Depression and parental bonding: Cause, consequence, or genetic covariance?
Article first published online: 3 JUN 2005
Copyright © 1994 Wiley-Liss, Inc., A Wiley Company
Volume 11, Issue 6, pages 503–522, 1994
How to Cite
Neale, M. C., Walters, E., Heath, A. C., Kessler, R. C., Pérusse, D., Eaves, L. J. and Kendler, K. S. (1994), Depression and parental bonding: Cause, consequence, or genetic covariance?. Genet. Epidemiol., 11: 503–522. doi: 10.1002/gepi.1370110607
- Issue published online: 3 JUN 2005
- Article first published online: 3 JUN 2005
- Manuscript Revised: 15 MAR 1992
- Manuscript Received: 31 JUL 1991
- instrumental variable;
- structural equation modeling;

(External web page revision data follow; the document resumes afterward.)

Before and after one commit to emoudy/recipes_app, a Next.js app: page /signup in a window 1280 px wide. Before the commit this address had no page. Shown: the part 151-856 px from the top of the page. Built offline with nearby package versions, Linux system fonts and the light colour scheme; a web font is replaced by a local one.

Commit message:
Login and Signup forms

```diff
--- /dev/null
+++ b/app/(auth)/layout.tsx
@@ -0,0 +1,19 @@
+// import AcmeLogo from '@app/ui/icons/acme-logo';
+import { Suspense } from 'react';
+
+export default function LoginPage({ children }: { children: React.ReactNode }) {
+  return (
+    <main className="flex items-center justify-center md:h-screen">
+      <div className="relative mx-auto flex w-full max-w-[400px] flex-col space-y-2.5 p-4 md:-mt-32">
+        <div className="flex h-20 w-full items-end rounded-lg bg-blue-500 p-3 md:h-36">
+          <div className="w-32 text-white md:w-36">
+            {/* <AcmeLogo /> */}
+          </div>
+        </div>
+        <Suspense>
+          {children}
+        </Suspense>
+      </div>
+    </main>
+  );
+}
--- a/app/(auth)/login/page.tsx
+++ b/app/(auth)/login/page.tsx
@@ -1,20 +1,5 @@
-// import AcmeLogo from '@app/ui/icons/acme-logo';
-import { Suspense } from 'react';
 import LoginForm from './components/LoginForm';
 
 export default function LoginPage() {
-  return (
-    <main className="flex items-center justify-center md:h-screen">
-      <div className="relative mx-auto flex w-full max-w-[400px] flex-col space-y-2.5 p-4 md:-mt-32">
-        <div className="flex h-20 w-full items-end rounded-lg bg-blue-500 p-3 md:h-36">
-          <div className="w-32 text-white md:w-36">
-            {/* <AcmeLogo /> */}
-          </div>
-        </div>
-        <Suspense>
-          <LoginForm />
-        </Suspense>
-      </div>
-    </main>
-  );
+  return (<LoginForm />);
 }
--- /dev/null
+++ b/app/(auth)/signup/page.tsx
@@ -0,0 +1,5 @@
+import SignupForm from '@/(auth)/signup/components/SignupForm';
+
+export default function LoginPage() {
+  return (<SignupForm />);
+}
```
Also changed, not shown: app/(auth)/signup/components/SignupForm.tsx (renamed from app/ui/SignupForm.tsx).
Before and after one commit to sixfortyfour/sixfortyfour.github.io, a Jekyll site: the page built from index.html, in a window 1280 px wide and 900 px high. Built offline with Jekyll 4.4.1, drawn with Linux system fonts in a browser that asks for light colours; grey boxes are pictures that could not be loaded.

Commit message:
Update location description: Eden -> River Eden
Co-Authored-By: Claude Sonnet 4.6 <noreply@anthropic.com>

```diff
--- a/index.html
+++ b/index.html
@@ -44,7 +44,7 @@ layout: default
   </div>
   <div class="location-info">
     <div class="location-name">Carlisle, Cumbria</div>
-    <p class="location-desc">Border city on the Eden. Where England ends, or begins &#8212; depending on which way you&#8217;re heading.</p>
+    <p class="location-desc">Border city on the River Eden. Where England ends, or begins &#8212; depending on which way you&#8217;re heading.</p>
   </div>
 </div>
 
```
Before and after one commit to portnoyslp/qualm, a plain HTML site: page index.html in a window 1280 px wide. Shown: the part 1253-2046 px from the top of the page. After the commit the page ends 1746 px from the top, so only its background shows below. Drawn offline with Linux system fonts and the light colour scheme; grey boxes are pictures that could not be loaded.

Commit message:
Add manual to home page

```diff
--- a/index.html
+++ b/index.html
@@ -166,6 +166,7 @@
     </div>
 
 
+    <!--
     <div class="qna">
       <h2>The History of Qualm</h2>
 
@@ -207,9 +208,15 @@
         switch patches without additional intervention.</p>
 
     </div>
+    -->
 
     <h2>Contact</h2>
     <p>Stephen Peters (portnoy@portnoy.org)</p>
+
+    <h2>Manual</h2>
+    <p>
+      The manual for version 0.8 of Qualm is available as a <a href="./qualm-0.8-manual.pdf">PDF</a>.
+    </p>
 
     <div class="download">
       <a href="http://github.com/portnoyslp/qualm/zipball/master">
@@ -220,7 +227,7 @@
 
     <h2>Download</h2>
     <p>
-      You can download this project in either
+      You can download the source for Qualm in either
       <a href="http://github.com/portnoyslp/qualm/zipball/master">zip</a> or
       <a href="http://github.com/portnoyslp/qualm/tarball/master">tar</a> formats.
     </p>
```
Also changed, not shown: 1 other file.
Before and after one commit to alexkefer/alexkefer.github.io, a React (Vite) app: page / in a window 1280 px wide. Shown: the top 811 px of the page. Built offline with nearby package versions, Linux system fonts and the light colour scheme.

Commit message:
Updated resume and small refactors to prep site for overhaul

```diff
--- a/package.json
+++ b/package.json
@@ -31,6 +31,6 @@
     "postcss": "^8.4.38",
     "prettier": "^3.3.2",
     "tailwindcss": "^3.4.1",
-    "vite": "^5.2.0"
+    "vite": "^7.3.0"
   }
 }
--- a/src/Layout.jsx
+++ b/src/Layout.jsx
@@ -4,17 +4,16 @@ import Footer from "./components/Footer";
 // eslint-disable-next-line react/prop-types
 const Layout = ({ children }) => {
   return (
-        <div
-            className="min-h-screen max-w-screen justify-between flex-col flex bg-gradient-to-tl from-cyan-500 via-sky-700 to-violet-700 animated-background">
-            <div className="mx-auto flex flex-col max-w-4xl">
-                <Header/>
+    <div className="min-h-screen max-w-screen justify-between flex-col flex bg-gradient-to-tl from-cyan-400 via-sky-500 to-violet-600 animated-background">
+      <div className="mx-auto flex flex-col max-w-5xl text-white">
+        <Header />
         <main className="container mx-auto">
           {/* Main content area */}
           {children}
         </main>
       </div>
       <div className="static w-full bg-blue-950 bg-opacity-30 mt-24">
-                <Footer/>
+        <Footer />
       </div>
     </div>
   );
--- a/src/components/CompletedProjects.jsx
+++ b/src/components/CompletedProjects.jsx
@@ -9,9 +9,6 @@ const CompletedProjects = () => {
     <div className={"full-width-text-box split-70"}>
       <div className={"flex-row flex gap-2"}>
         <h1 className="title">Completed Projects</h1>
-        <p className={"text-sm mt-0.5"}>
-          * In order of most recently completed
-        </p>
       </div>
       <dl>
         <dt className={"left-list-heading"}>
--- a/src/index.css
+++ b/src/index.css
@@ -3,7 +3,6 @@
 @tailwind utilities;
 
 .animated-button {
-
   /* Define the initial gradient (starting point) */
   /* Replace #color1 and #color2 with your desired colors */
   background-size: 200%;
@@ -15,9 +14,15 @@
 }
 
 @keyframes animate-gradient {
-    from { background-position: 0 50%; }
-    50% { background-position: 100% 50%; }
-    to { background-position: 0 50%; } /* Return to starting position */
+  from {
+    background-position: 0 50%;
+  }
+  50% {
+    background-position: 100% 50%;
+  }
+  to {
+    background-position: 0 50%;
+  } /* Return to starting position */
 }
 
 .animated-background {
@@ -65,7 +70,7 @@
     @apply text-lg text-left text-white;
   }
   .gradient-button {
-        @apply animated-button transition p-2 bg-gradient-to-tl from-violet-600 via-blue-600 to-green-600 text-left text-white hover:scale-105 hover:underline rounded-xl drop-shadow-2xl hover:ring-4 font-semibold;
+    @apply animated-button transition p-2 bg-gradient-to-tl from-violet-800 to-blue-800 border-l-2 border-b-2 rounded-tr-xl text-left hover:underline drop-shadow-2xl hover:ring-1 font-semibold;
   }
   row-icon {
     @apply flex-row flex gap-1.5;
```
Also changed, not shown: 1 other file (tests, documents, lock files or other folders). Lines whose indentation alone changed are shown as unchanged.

It is shown how information on the direction of causation between variables may be obtained from a cross-sectional study of pairs of relatives. This method is applied to the study of the relationship between ratings of parents' rearing style and depression in their offspring. Adult female twins ascertained from a population-based registry in Virginia completed the Center for Epidemiological Studies - Depression Scale (CESD) and a 7-item short form of the Parental Bonding Instrument (PBI) about each of their parents. Two dimensions of parental behavior, overprotectiveness and coldness, were analyzed jointly with depression data in both genetic factor and directional genetic models. Models that specify ratings of parents as a cause of depression in the offspring fit the data significantly better than models that specify depression as a cause of ratings of parents. A still better fit is obtained with models that specify common genetic variance to depression and ratings, though causal models with error variance perform almost as well. In general, ratings of fathers show more genetic and less shared environmental variance than ratings of mothers, which might arise from more consistent treatment of offspring by mothers than by fathers. No effect of children eliciting parental rearing style was detected with these data. The relative merits of instrumental variable, longitudinal, and family approaches to testing causal models are discussed. © 1994 Wiley-Liss, Inc.